“Following recent speculation concerning an intention by Engie to launch a takeover bid over the shares issued by EDP Renováveis and upon request of the Portuguese market authority (CMVM), Engie clarifies that as one of the major European utility companies with worldwide operations, it is constantly assessing investment opportunities. That said, Engie has not taken any decision in relation to EDPR and currently is not preparing the launching of any takeover bid over shares issued by EDP Renováveis, S.A.”
With this short statement, the French energy giant has responded to an article published by Bloomberg, where it was reported that Engie had offered US$8.5 billion to acquire EDP Renováveis, the renewable energy arm of Portuguese power utility, EDP.
Plans for the acquisition of EDP Renováveis, and its parent company, by other international corporations, including China Three Gorges Corporation, which currently has a 21% stake in the company, and Spain’s Gas Natural, are already known.
As for CTG’s takeover bid, which was submitted by its European unit, China Three Gorges (Europe), S.A., the Portuguese utility said in mid-May that the price of €3.26 per share offered (which would have resulted in a US$10.8 billion bid, according to Reuters), was considered too low. “The price offered does not adequately reflect the value of EDP and that the implied offer premium is low considering what is customary for European utilities where the offeror has acquired control,” EDP said in a statement.
EDP Renováveis has been predominantly active as a wind and hydropower project developer over the past decades. It has recently announced, however, a stronger commitment in the solar sector, particularly as a constructor of hybrid wind-solar power plants. It also recently secured a contract to build 200 MW of PV in the United States.

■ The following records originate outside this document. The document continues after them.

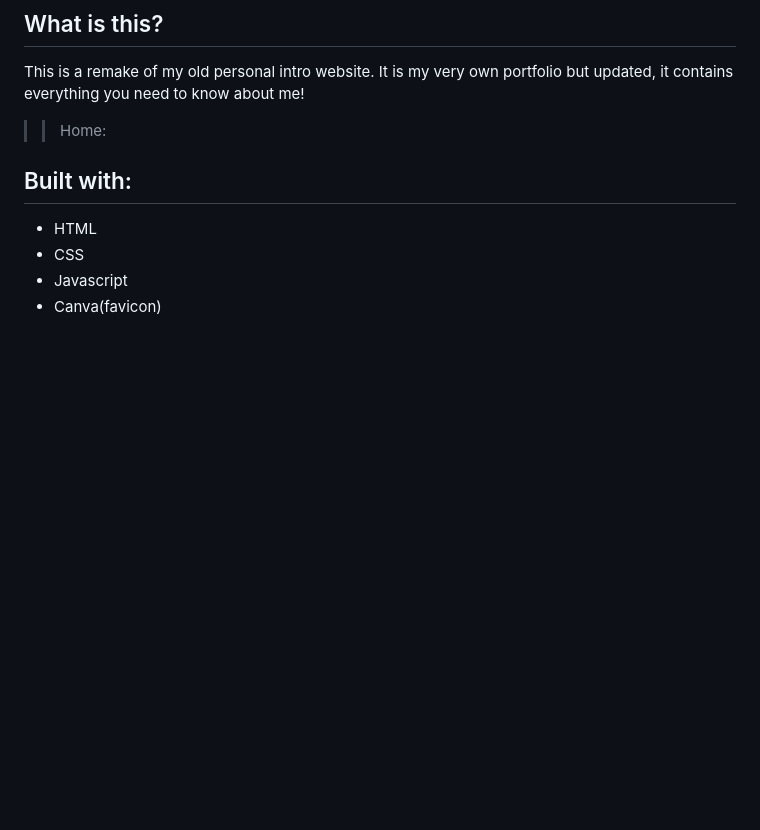
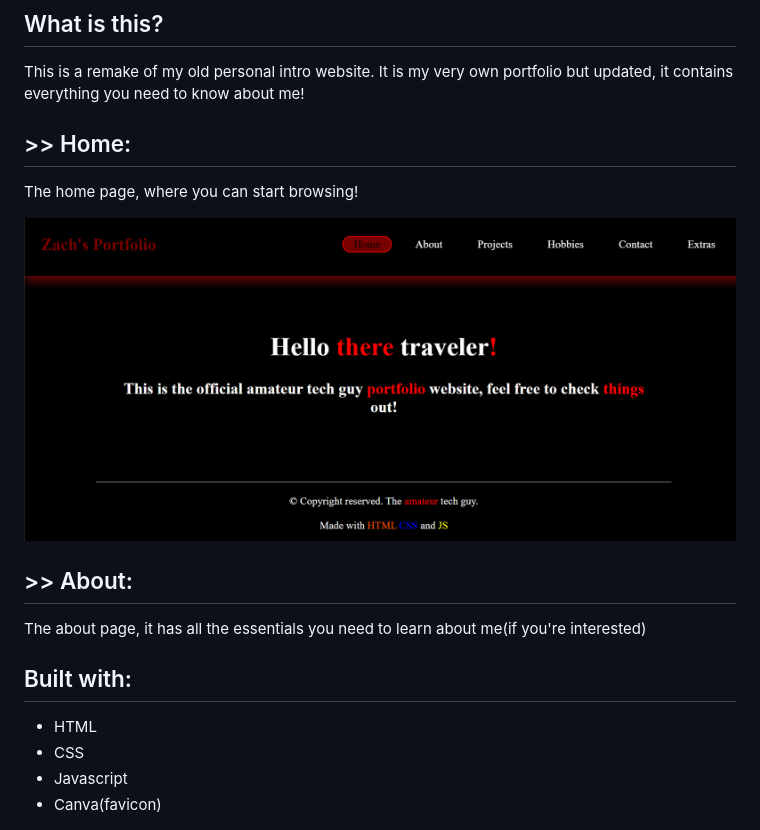
Before and after one commit to amateurtechguy/Personal-intro, a Markdown page: README.md, the part around the change. Rendered like a GitHub page; pictures changed too: Screenshot 2026-10-17 191640.png (added); blank space fills up the shorter version.

```diff
--- a/README.md
+++ b/README.md
@@ -8,7 +8,16 @@ How? you may ask. Click [here](https://github.com/amateurtechguy/Personal-intro)
 
 This is a remake of my old personal intro website. It is my very own portfolio but updated, it contains everything you need to know about me!
 
->> Home:
+## >> Home:
+
+The home page, where you can start browsing!
+
+![Home page](<Screenshot 2026-10-17 191640.png>)
+
+## >> About:
+
+The about page, it has all the essentials you need to learn about me(if you're interested)
+
 
 ## Built with:
 
```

The utility’s total installed generation capacity stood at around 26.8 GW as of the end of 2017. Of this capacity, 39% comes from wind power plants, while another 34% is represented by hydropower. Combined cycle gas turbine (CCGT) plants account for 14%, while coal has a share of around 12%. All other energy sources, including solar, still represent a minimal share of just 1%.